### Exercise
Show every line from the entries that follow which holds the word "GlobalLegalFooter".

[Records for the exercise Boundary: Start]

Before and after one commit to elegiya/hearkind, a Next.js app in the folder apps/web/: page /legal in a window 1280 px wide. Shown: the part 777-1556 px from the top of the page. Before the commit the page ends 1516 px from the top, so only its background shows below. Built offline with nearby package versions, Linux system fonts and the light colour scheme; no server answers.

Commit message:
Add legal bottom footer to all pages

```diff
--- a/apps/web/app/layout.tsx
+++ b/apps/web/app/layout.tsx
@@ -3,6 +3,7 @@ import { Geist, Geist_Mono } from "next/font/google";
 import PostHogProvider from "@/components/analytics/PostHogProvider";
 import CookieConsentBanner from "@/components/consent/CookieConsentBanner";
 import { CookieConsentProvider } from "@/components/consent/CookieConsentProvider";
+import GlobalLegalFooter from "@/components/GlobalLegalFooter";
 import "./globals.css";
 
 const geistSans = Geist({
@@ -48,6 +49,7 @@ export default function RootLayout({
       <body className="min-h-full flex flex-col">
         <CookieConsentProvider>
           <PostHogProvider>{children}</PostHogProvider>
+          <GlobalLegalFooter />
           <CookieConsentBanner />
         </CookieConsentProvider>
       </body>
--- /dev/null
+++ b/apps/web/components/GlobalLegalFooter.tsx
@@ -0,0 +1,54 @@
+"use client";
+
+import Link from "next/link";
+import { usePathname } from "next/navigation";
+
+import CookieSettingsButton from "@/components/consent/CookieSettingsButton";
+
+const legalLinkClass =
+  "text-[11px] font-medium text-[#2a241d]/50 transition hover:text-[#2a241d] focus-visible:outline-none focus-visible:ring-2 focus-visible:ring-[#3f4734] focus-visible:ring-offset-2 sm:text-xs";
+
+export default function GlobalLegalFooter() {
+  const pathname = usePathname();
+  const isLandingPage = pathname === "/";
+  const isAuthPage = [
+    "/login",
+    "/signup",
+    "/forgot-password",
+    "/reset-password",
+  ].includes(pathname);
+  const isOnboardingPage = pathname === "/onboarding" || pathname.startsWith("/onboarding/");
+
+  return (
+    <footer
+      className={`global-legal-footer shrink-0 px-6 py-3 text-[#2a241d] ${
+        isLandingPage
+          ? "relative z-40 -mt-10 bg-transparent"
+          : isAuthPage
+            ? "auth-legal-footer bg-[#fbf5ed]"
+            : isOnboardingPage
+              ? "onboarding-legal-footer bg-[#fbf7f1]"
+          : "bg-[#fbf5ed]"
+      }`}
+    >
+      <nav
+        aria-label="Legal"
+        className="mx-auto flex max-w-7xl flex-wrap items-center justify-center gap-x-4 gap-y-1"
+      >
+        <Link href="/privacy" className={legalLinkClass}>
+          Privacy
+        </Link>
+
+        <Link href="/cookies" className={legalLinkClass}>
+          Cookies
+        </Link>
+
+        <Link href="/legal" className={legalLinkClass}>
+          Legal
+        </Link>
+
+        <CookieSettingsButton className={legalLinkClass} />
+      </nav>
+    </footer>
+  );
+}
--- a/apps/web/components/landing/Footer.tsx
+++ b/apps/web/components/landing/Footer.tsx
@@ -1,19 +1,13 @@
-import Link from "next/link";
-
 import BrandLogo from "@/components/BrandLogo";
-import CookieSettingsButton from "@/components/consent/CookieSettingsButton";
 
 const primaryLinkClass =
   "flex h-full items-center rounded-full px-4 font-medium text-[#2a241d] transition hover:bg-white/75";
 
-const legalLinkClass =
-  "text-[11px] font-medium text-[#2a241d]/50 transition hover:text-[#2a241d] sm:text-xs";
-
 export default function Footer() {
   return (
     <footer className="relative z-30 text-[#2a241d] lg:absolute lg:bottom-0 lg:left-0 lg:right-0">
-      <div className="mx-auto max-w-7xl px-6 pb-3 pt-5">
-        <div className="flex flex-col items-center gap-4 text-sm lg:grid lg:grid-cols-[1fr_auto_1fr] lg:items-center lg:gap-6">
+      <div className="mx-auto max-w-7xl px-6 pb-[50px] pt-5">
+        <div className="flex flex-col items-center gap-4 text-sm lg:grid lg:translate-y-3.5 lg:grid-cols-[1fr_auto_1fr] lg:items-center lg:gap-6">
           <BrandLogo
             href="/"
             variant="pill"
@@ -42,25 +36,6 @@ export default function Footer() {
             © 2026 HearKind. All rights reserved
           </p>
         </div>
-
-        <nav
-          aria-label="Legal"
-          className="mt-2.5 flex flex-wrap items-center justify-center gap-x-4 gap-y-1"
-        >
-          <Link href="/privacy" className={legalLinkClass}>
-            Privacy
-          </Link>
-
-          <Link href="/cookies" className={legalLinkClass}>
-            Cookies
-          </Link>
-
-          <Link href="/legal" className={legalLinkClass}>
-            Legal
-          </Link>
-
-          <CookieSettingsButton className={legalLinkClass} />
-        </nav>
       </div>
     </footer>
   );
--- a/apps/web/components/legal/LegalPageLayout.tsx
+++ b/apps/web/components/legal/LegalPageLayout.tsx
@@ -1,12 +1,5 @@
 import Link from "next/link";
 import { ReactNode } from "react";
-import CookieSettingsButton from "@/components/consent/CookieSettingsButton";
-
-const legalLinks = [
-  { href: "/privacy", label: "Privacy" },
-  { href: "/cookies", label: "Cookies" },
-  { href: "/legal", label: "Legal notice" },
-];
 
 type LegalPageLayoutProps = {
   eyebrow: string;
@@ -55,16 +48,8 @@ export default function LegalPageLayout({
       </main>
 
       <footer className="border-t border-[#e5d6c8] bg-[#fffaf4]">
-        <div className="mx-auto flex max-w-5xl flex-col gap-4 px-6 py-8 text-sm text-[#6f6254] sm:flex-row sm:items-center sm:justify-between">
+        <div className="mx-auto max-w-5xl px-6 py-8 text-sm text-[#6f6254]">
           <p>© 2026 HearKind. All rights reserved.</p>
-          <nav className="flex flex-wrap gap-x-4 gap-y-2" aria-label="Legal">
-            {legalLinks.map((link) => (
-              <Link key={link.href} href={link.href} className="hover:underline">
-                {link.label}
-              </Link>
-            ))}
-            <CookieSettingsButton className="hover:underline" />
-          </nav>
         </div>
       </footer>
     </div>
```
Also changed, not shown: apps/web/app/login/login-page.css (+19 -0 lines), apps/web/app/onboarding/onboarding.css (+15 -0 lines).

[Records for the exercise Boundary: End]

### Answer space
+import GlobalLegalFooter from "@/components/GlobalLegalFooter";
+          <GlobalLegalFooter />
+++ b/apps/web/components/GlobalLegalFooter.tsx
+export default function GlobalLegalFooter() {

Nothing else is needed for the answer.